Rosemary Kennedy’s life story is more than a tragedy long hidden by her fierce parents. A closer look reveals the central role she played in the shaping of one of our nation’s most famous families.

March 27, 7-8 p.m.
Virtual Program
The Continued Rise of Women in US Politics: Barriers, Progress, and Looking Ahead
Presented by Jean Sinzdak, Associate Director Center for American Women and Politics, Eagleton Institute of Politics, Rutgers, The State University of New Jersey.

Books about Women’s History Month for Children and Teens

Girls Solve Everything: Stories of Women Entrepreneurs Building a Better World” by Catherine Thimmes

Gamer Girls: 25 Women Who Built the Video Game Industry” by Mary Kenney
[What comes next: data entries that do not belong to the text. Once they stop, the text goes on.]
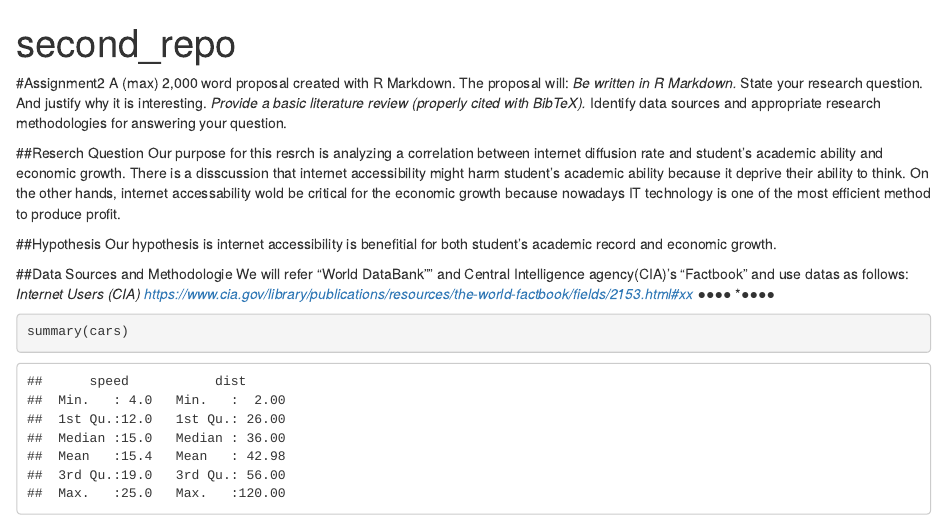
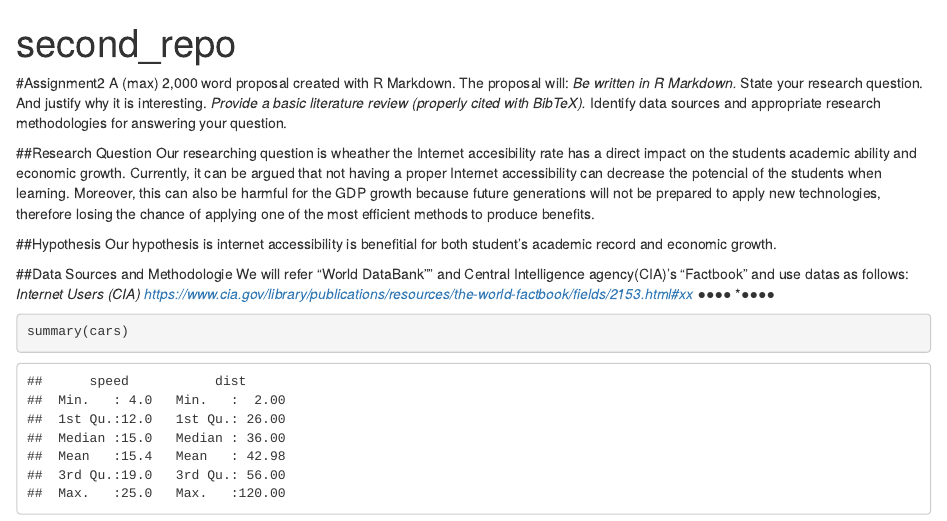
Before and after one commit to YumiKomai/second_repo, an R Markdown document (second_repo.Rmd): the page in a window 1100 px wide, from its top. Rendered offline with R 4.5, knitr and Pandoc, with nearby package versions.

Commit message:
Update second_repo.Rmd

```diff
--- a/second_repo.Rmd
+++ b/second_repo.Rmd
@@ -15,8 +15,8 @@ The proposal will:
 *Provide a basic literature review (properly cited with BibTeX).
 *Identify data sources and appropriate research methodologies for answering your question.
 
-##Reserch Question
-Our purpose for this resrch is analyzing a correlation between internet diffusion rate and student's academic ability and economic growth. There is a disscussion that internet accessibility might harm student's academic ability because it deprive their ability to think. On the other hands, internet accessability wold be critical for the economic growth because nowadays IT technology is one of the most efficient method to produce profit.
+##Research Question
+Our researching question is wheather the Internet accesibility rate has a direct impact on the students academic ability and economic growth. Currently, it can be argued that not having a proper Internet accessibility can decrease the potencial of the students when learning. Moreover, this can also be harmful for the GDP growth because future generations will not be prepared to apply new technologies, therefore losing the chance of applying one of the most efficient methods to produce benefits.
 
 ##Hypothesis
 Our hypothesis is internet accessibility is benefitial for both student's academic record and economic growth.
```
Gender Inequality in Sports: From Title IX to World Titles” by Kirstin Cronn-Mills

The International Day of the Girl: Celebrating Girls Around the World” by Jessica Dee Humphreys and the Hon. Rona Ambrose

Like a Girl” by Lori Degman

Powerful Pairs: 25 Tales of Mothers and Daughters

Rosie the Riveter: The Legacy of an American Icon” by Sarah Dvojack

She’s On the Money” by Andrea Hall

Stem Like a Girl: Empowering Knowledge and Confidence to Lead, Innovate, and Create” by Sarah Foster 

Women’s Right to Vote” by Kate Messner 


Books about Women’s History Month for Adults

Brave Hearted: The Women of the American West; 1836-1880” by Kate Hickman
Drawing on letters, diaries and contemporary accounts, this history of women’s experiences in the Wild West focuses tells the stories of both the women who were brutally exploited as well as those fought incredible odds to forge home and identities.

Diamonds and Deadlines: A Tale of Greed, Deceit, and a Female Tycoon in the Gilded Age” by Betsy Prioleau
The first major biography of the glamorous and scandalous Miriam Leslie, titan of publishing and an unsung hero of women’s suffrage.

Formidable: American Women and the Fight for Equality; 1920-2020” by Elisabeth Griffith
In this riveting narrative, an activist and academic, provides a sweeping, century-long perspective and an expansive cast of change agents, showing how the diversity of the women’s movement mirrors America.

The Girls Who Stepped Out of Line: Untold Stories of the Women Who Changed the Course of World War II” by Mari K. Eder
Experience the untold story of 15 women who changed the course of history as part of the Greatest Generation.

Twice As Hard: The Stories of Black Women Who Fought to Become Physicians, from the Civil War to the 21st Century” by Jasmine Brown
Black women physicians’ stories have gone untold for far too long, leaving gaping holes in American medical history, in women’s history, and in black history. It’s time to set the record straight.

Find additional book suggestions for Women’s History Month on the catalog home page.

Online Research Resources

Access provided by

American Women’s History Online